    I absolutely love this. One of my favorite Wayfinding systems in a long time.

  • oqcq

    @PatrickBurgoyne -Fair point with regards to actually seeing them. But these photos look like they were taken at very specific angles – their most legible angels. I can see that the signs have high contrast edges to make the wording more legible against lighter backgrounds but this would lead to having to decipher the signs rather than quickly extract the required information.

    As in a movie which has subtitles that become invisible when there are ‘white’ scenes, the signs’ ability to communicate their information would greatly depend on the colour of the sky and the angle of viewing. They are definitely the most original and beautiful set of signs I have seen, but I stand by my original comment in that I feel the efficiency of the signage has been sacrificed by the design choices. But I do concede that ‘Function 0’ was a little over the top.

    The purpose and

  • jonny

    For god sake, this is not signage for a high speed autobahn or an emergency room, legibility is boring this signage solution is most certainly not. Bravo!

  • Jean Grogan

    @oqcq –

    The signs’ coloured edges are surprisingly effective, oq – given that they’re designed to be viewed while in movement by pedestrians or a motorists, the coloured edge is invariably visible from any angle.

    As each sign’s colour is individually selected from a palette of 20, they’re guaranteed to contrast with their specific background (except the sky, I grant you, but over Metz, it’s light grey, medium grey, dark grey or blue).


  • Tim Riches

    Bravo indeed!

  • Ben Rochey-Adams

    Can you imagine any county council in the UK signing-off on a project as audacious and as inspired as this?

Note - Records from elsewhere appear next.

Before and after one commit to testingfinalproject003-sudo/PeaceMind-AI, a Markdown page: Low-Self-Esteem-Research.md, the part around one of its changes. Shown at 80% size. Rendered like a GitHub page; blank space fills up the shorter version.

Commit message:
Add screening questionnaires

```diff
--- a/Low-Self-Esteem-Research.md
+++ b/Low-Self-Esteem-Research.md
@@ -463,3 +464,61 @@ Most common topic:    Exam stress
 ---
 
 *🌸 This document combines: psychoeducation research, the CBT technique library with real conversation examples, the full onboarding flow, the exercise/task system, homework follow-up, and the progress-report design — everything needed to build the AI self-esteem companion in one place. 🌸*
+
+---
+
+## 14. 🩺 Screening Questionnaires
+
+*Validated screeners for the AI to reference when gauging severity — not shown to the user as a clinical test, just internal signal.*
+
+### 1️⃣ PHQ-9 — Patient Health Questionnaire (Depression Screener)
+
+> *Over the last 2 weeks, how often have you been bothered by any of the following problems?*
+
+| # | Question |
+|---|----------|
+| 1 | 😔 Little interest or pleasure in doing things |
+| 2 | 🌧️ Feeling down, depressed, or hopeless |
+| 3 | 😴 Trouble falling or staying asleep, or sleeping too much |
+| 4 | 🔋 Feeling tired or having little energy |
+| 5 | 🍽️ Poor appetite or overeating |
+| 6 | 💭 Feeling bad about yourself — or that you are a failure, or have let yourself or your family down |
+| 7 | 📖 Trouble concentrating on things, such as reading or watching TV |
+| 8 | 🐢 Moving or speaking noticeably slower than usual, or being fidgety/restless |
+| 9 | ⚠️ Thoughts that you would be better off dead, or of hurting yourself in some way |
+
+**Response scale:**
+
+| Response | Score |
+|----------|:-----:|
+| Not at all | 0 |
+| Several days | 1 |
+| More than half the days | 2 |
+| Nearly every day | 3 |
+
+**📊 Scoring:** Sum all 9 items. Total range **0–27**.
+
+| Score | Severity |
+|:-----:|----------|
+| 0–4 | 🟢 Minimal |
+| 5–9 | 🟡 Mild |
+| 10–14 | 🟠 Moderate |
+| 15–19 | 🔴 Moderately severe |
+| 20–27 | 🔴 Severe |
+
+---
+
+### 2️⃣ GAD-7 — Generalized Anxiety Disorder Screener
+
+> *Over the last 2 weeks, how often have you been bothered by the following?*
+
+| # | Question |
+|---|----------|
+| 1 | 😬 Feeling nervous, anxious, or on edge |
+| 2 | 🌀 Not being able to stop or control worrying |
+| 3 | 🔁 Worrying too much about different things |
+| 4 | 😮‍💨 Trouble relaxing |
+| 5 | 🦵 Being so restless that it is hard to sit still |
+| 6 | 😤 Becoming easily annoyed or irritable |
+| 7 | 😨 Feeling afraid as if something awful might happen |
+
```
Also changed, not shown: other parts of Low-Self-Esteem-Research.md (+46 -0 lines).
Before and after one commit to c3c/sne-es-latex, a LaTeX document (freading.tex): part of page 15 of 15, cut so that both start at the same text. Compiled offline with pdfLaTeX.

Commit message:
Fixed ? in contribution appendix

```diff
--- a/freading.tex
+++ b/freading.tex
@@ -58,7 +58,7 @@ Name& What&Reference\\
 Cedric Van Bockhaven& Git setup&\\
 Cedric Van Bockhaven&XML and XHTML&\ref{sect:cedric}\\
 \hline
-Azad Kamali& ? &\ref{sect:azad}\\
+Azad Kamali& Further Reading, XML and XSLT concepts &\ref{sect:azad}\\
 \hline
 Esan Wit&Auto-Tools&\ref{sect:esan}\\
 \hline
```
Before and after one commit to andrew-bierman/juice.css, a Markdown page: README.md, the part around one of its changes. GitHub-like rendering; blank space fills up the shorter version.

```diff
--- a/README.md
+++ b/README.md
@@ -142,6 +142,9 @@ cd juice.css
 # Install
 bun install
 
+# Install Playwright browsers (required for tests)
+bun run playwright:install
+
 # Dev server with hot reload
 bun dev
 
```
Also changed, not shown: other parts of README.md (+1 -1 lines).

Kudos to the town of Metz for having the gall to implement it.

  • Nicky Benton

    I visited Metz on an exchange trip many moons ago. I have to say that the signs seem to add to the attractiveness of the place

  • jason davis

    I can understand the attraction because the signs are fab, I wonder how much effort you’ll need to spend reading them with the sun in your eyes or blistering rain etc. they’re not exactly instant. I also wonder how much work/waste goes into their creation?

  • K-S-T

    I absolutely love this. One of my favorite Wayfinding systems in a long time.

  • katia jaeger

    Sublime et ingénieux ! A la fois sobre et présent. Inventif et respectueux. Bravo.